Entries supplied
-.-.-
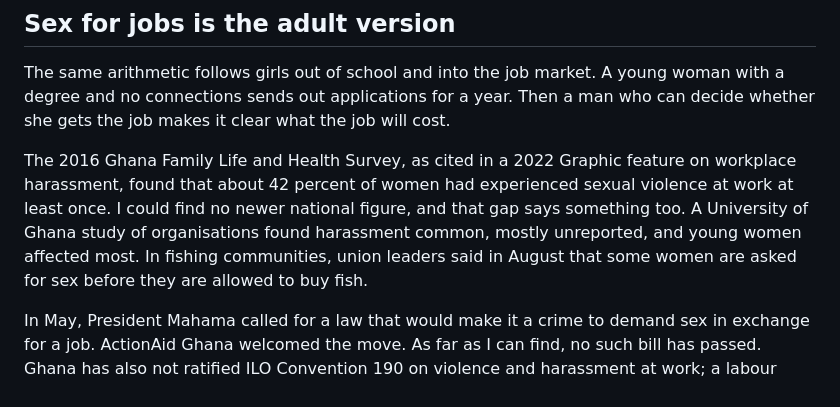
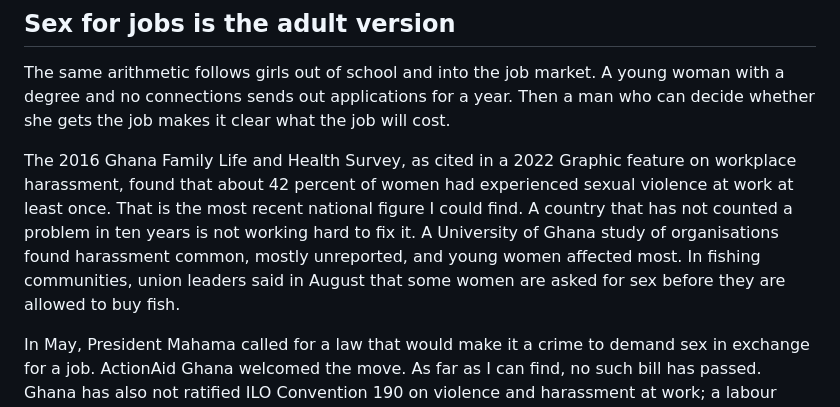
Before and after one commit to stephenanti/stephenanti.github.io, a Markdown page: _source/posts/2026-10-22-who-walks-the-girl-out.md, the part around the change. Drawn GitHub-style.

Commit message:
Draft post: clearer line on the 2016 figure

```diff
--- a/_source/posts/2026-10-22-who-walks-the-girl-out.md
+++ b/_source/posts/2026-10-22-who-walks-the-girl-out.md
@@ -42,7 +42,7 @@ A classroom, an auditorium, a mosque store room. In each place a man held author
 
 The same arithmetic follows girls out of school and into the job market. A young woman with a degree and no connections sends out applications for a year. Then a man who can decide whether she gets the job makes it clear what the job will cost.
 
-The 2016 Ghana Family Life and Health Survey, as cited in a 2022 Graphic feature on workplace harassment, found that about 42 percent of women had experienced sexual violence at work at least once. I could find no newer national figure, and that gap says something too. A University of Ghana study of organisations found harassment common, mostly unreported, and young women affected most. In fishing communities, union leaders said in August that some women are asked for sex before they are allowed to buy fish.
+The 2016 Ghana Family Life and Health Survey, as cited in a 2022 Graphic feature on workplace harassment, found that about 42 percent of women had experienced sexual violence at work at least once. That is the most recent national figure I could find. A country that has not counted a problem in ten years is not working hard to fix it. A University of Ghana study of organisations found harassment common, mostly unreported, and young women affected most. In fishing communities, union leaders said in August that some women are asked for sex before they are allowed to buy fish.
 
 In May, President Mahama called for a law that would make it a crime to demand sex in exchange for a job. ActionAid Ghana welcomed the move. As far as I can find, no such bill has passed. Ghana has also not ratified ILO Convention 190 on violence and harassment at work; a labour leader said in August that the process had gone "back to ground zero" after the change of government.
 
```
-.-.-
Your goal
Each line of the data in which the string "walks" appears needs to be copied.

Response area
Before and after one commit to stephenanti/stephenanti.github.io, a Markdown page: _source/posts/2026-10-22-who-walks-the-girl-out.md, the part around the change. Drawn GitHub-style.
--- a/_source/posts/2026-10-22-who-walks-the-girl-out.md
+++ b/_source/posts/2026-10-22-who-walks-the-girl-out.md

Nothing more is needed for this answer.